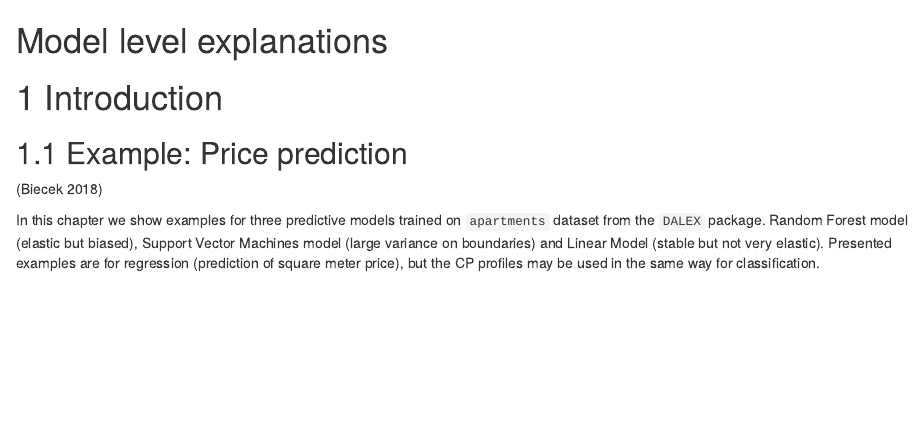
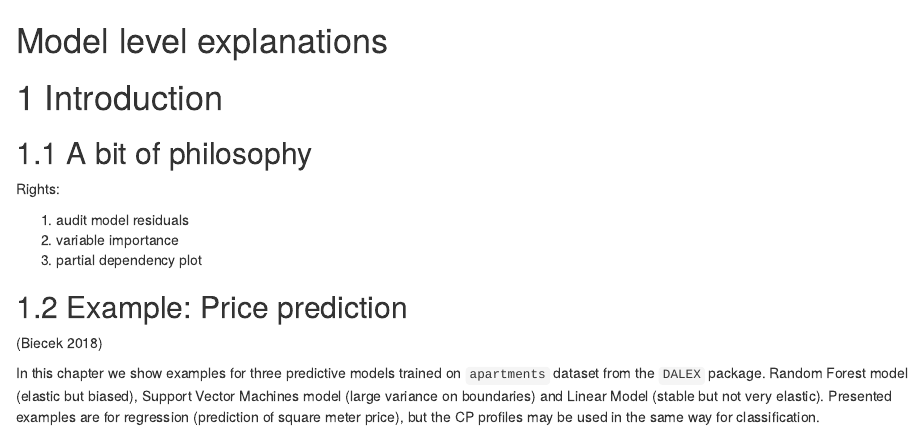
Before and after one commit to pbiecek/ema, an R Markdown document (20-ModelLevel.Rmd): the page in a window 1100 px wide, from its top. Rendered offline with R 4.5, knitr and Pandoc, with nearby package versions; drawn as R Markdown's standard HTML page in place of the format the file asks for; some code elsewhere in the file could not run offline; common packages that the code uses without loading them are loaded.

Commit message:
rights for model level explanations

```diff
--- a/20-ModelLevel.Rmd
+++ b/20-ModelLevel.Rmd
@@ -1,6 +1,14 @@
 # Model level explanations {-}
 
 # Introduction
+
+## A bit of philosophy
+
+Rights:
+
+1. audit model residuals
+2. variable importance
+3. partial dependency plot
 
 ## Example: Price prediction
 
```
━━━━━━━━
## Task directions
Count each line of the material that includes the string "explanations", then give only the total.

## The completed task
2